Ruby Tutorial #2

There are very few programming fundamentals but an infinite way of using and expressing them.

I will start with two basic types – Strings and Integers.

A string is an ordered sequence of zero or more characters.
An integer is any whole natural number.

Ruby is a weakly typed language meaning that you don’t need to predetermine a variables type at declaration, rather it is dynamically set (and reset) at assignment.

message = “hello world” #string
puts message
puts message.class

message = 42 #integer/fixnum
puts message
puts message.class

The key parts of the above script are:
message: a variable
puts: prints to the console
#: a comment. Anything following the # is ignored.
.class: is a method of Object (message in this case)

Don’t worry if all these terms don’t make complete sense yet.

Some other methods to try out are:

puts message.reverse
puts message.upcase
puts message.length
puts message[0..4]

Strings can be changed and manipulated. The plus sign is concatenation eg.

message = “hello world”
message = message[0..5] + ‘mum’
puts message

Appending a ! on the end will change the contents of the variable in place.

message = “Hello Mum”
puts message
puts message

Ruby treats everything as an object.

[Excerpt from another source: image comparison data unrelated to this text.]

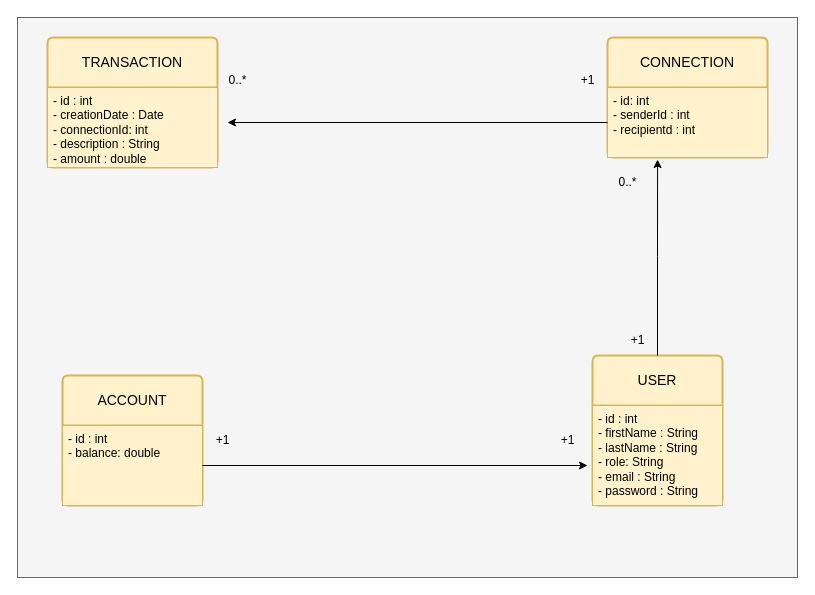
Earlier version of the draw.io diagram mcd-pmb.drawio (PhilAuto83/PayMyBuddy-PM). Source tidied: cells renumbered, new cells numbered last; positions are measured from the earlier drawing's top-left corner, leaving out a move shared by most shapes. Both pictures are drawn from the tidied source at 100%, with x=0, y=0 at pixel (17, 17).
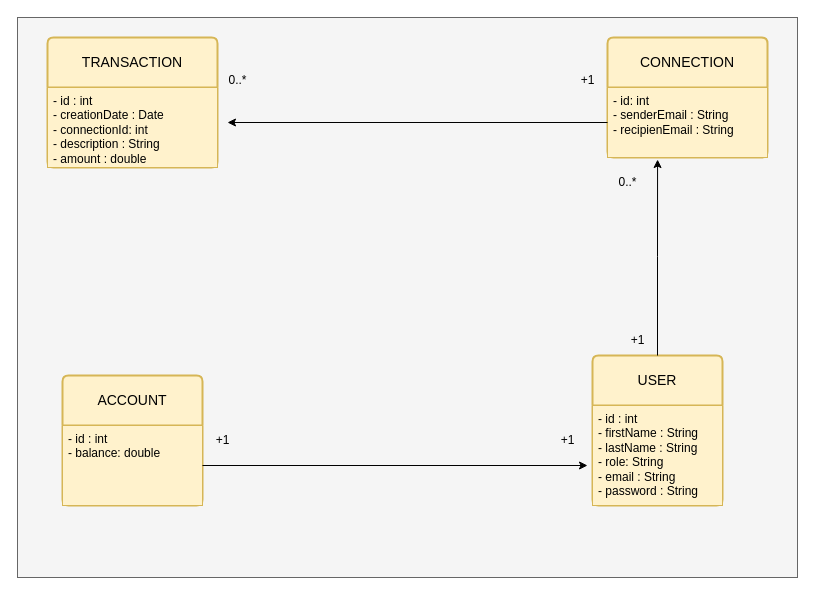
The same diagram, later.

The change refers to these unchanged cells:
```xml
<mxCell id="7" value="CONNECTION" style="swimlane;horizontal=1;startSize=50;rounded=1;fontSize=14;fontStyle=0;strokeWidth=2;shadow=0;dashed=0;align=center;arcSize=4;whiteSpace=wrap;html=1;fillColor=#fff2cc;strokeColor=#d6b656;" parent="1" vertex="1">
  <mxGeometry x="590" y="20" width="160" height="120" as="geometry" />
</mxCell>
```

The edit, as a diff of the source:
```diff
@@
-    <mxCell id="8" value="- id: int&lt;div&gt;- senderId : int&lt;br&gt;- recipientd : int&lt;div&gt;&lt;br&gt;&lt;/div&gt;&lt;/div&gt;" style="align=left;strokeColor=#d6b656;fillColor=#fff2cc;spacingLeft=4;fontSize=12;verticalAlign=top;html=1;" parent="7" vertex="1">
+    <mxCell id="8" value="- id: int&lt;div&gt;- senderEmail&amp;nbsp;: String&lt;br&gt;- recipienEmail : String&lt;div&gt;&lt;br&gt;&lt;/div&gt;&lt;/div&gt;" style="align=left;strokeColor=#d6b656;fillColor=#fff2cc;spacingLeft=4;fontSize=12;verticalAlign=top;html=1;" parent="7" vertex="1">
       <mxGeometry y="50" width="160" height="70" as="geometry" />
     </mxCell>
```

For example

puts “hi mum”.length

And you can chain methods together

puts “Hello muM”.upcase.swapcase